Materials provided:
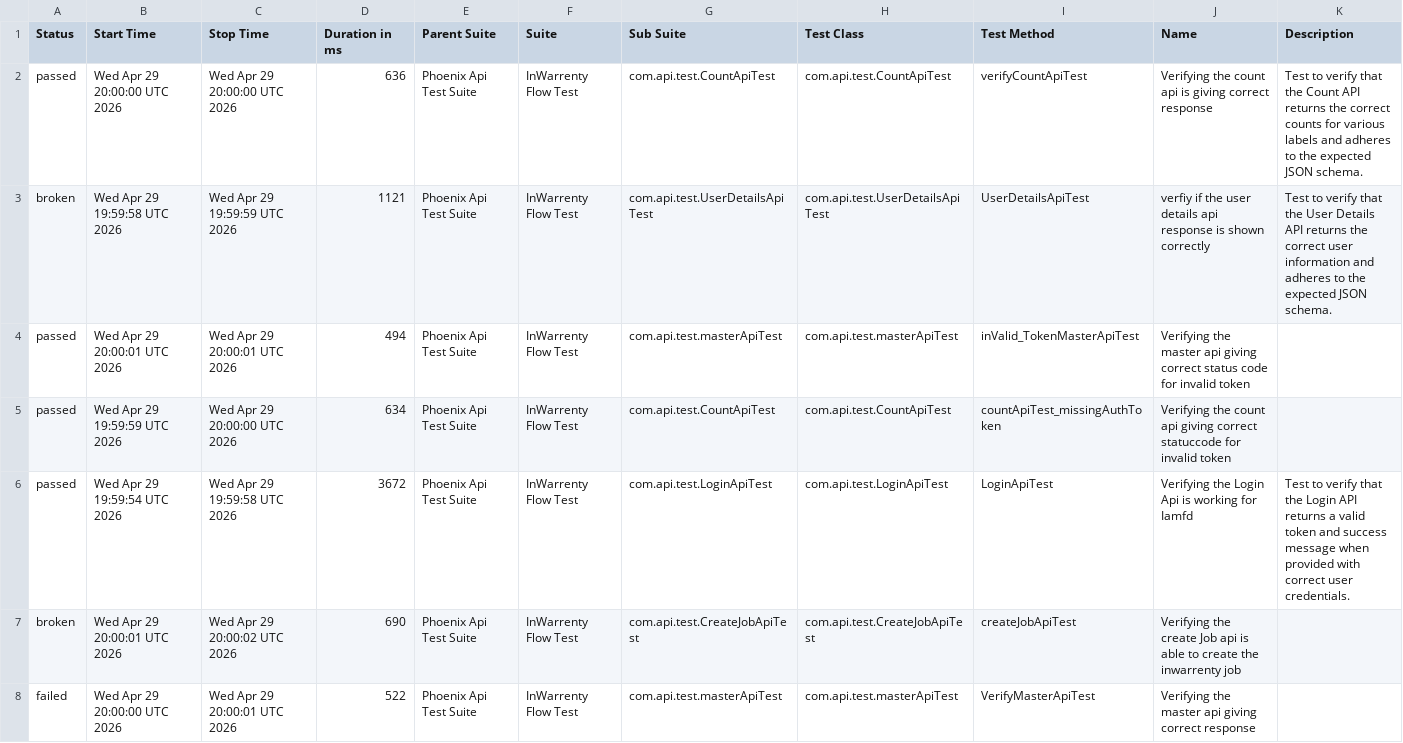
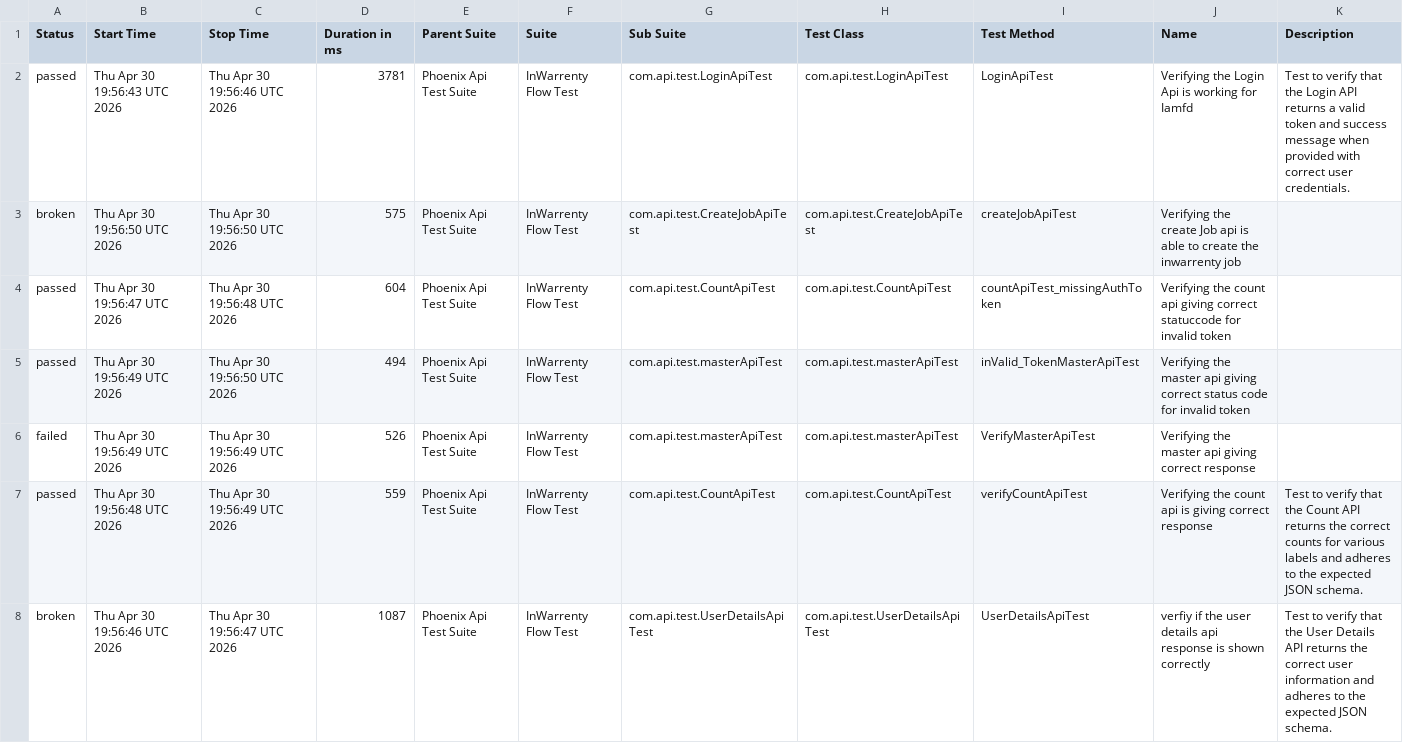
Before and after one commit to ganeshbs98/UI_APIFrameWork, a CSV file: data/suites.csv, drawn as a sheet.

```diff
--- a/data/suites.csv
+++ b/data/suites.csv
@@ -1,8 +1,8 @@
 "Status","Start Time","Stop Time","Duration in ms","Parent Suite","Suite","Sub Suite","Test Class","Test Method","Name","Description"
-"passed","Wed Apr 29 20:00:00 UTC 2026","Wed Apr 29 20:00:00 UTC 2026","636","Phoenix Api Test Suite","InWarrenty Flow Test","com.api.test.CountApiTest","com.api.test.CountApiTest","verifyCountApiTest","Verifying the count api  is giving correct response","Test to verify that the Count API returns the correct counts for various labels and adheres to the expected JSON schema."
-"broken","Wed Apr 29 19:59:58 UTC 2026","Wed Apr 29 19:59:59 UTC 2026","1121","Phoenix Api Test Suite","InWarrenty Flow Test","com.api.test.UserDetailsApiTest","com.api.test.UserDetailsApiTest","UserDetailsApiTest","verfiy if the user details api response is  shown correctly","Test to verify that the User Details API returns the correct user information and adheres to the expected JSON schema."
-"passed","Wed Apr 29 20:00:01 UTC 2026","Wed Apr 29 20:00:01 UTC 2026","494","Phoenix Api Test Suite","InWarrenty Flow Test","com.api.test.masterApiTest","com.api.test.masterApiTest","inValid_TokenMasterApiTest","Verifying the master api giving correct status code for invalid token",""
-"passed","Wed Apr 29 19:59:59 UTC 2026","Wed Apr 29 20:00:00 UTC 2026","634","Phoenix Api Test Suite","InWarrenty Flow Test","com.api.test.CountApiTest","com.api.test.CountApiTest","countApiTest_missingAuthToken","Verifying the count api giving correct statuccode for invalid token",""
-"passed","Wed Apr 29 19:59:54 UTC 2026","Wed Apr 29 19:59:58 UTC 2026","3672","Phoenix Api Test Suite","InWarrenty Flow Test","com.api.test.LoginApiTest","com.api.test.LoginApiTest","LoginApiTest","Verifying the Login Api is working for Iamfd","Test to verify that the Login API returns a valid token and success message when provided with correct user credentials."
-"broken","Wed Apr 29 20:00:01 UTC 2026","Wed Apr 29 20:00:02 UTC 2026","690","Phoenix Api Test Suite","InWarrenty Flow Test","com.api.test.CreateJobApiTest","com.api.test.CreateJobApiTest","createJobApiTest","Verifying the create Job api is able to create the inwarrenty job",""
-"failed","Wed Apr 29 20:00:00 UTC 2026","Wed Apr 29 20:00:01 UTC 2026","522","Phoenix Api Test Suite","InWarrenty Flow Test","com.api.test.masterApiTest","com.api.test.masterApiTest","VerifyMasterApiTest","Verifying the master api giving correct response",""
+"passed","Thu Apr 30 19:56:43 UTC 2026","Thu Apr 30 19:56:46 UTC 2026","3781","Phoenix Api Test Suite","InWarrenty Flow Test","com.api.test.LoginApiTest","com.api.test.LoginApiTest","LoginApiTest","Verifying the Login Api is working for Iamfd","Test to verify that the Login API returns a valid token and success message when provided with correct user credentials."
+"broken","Thu Apr 30 19:56:50 UTC 2026","Thu Apr 30 19:56:50 UTC 2026","575","Phoenix Api Test Suite","InWarrenty Flow Test","com.api.test.CreateJobApiTest","com.api.test.CreateJobApiTest","createJobApiTest","Verifying the create Job api is able to create the inwarrenty job",""
+"passed","Thu Apr 30 19:56:47 UTC 2026","Thu Apr 30 19:56:48 UTC 2026","604","Phoenix Api Test Suite","InWarrenty Flow Test","com.api.test.CountApiTest","com.api.test.CountApiTest","countApiTest_missingAuthToken","Verifying the count api giving correct statuccode for invalid token",""
+"passed","Thu Apr 30 19:56:49 UTC 2026","Thu Apr 30 19:56:50 UTC 2026","494","Phoenix Api Test Suite","InWarrenty Flow Test","com.api.test.masterApiTest","com.api.test.masterApiTest","inValid_TokenMasterApiTest","Verifying the master api giving correct status code for invalid token",""
+"failed","Thu Apr 30 19:56:49 UTC 2026","Thu Apr 30 19:56:49 UTC 2026","526","Phoenix Api Test Suite","InWarrenty Flow Test","com.api.test.masterApiTest","com.api.test.masterApiTest","VerifyMasterApiTest","Verifying the master api giving correct response",""
+"passed","Thu Apr 30 19:56:48 UTC 2026","Thu Apr 30 19:56:49 UTC 2026","559","Phoenix Api Test Suite","InWarrenty Flow Test","com.api.test.CountApiTest","com.api.test.CountApiTest","verifyCountApiTest","Verifying the count api  is giving correct response","Test to verify that the Count API returns the correct counts for various labels and adheres to the expected JSON schema."
+"broken","Thu Apr 30 19:56:46 UTC 2026","Thu Apr 30 19:56:47 UTC 2026","1087","Phoenix Api Test Suite","InWarrenty Flow Test","com.api.test.UserDetailsApiTest","com.api.test.UserDetailsApiTest","UserDetailsApiTest","verfiy if the user details api response is  shown correctly","Test to verify that the User Details API returns the correct user information and adheres to the expected JSON schema."
```
Also changed, not shown: data/behaviors.csv, 48 other files.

Prompt:
From the listing above, copy every line that holds the string "data".

Output of the task:
Before and after one commit to ganeshbs98/UI_APIFrameWork, a CSV file: data/suites.csv, drawn as a sheet.
--- a/data/suites.csv
+++ b/data/suites.csv
Also changed, not shown: data/behaviors.csv, 48 other files.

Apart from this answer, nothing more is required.